**What you have to do**
Copy out all the lines of the data that hold the word "return".

[[ The input, beginning ]]

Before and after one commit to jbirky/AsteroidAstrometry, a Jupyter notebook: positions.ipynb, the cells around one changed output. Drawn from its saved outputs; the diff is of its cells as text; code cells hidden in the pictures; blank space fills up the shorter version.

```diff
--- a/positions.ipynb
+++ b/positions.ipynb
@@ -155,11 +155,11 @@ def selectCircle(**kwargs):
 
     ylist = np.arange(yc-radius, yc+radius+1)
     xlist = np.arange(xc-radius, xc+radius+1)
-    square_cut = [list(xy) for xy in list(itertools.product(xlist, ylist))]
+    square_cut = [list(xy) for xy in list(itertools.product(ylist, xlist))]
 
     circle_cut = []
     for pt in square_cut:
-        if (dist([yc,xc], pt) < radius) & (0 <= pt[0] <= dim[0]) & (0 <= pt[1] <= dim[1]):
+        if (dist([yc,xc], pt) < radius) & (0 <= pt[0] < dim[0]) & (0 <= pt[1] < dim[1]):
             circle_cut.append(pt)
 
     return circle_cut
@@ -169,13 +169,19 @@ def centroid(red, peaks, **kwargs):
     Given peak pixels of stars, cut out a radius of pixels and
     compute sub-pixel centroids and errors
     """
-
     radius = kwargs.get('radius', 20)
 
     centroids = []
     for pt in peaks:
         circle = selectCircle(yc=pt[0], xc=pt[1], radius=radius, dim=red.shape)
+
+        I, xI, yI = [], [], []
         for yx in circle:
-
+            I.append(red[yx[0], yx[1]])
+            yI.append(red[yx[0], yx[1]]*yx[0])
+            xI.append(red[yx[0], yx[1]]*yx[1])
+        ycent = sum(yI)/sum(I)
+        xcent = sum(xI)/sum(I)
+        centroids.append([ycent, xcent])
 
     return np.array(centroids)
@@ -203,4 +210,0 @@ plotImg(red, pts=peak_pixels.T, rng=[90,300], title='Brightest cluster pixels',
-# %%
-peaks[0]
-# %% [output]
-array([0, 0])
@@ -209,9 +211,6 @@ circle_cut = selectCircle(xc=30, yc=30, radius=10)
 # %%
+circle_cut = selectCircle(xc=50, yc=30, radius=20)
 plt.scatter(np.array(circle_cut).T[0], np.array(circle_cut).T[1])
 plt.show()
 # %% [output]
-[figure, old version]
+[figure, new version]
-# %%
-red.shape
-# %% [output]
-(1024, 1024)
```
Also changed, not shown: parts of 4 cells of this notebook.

[[ The input, end ]]

**Solution to the exercise**
     return circle_cut
     return np.array(centroids)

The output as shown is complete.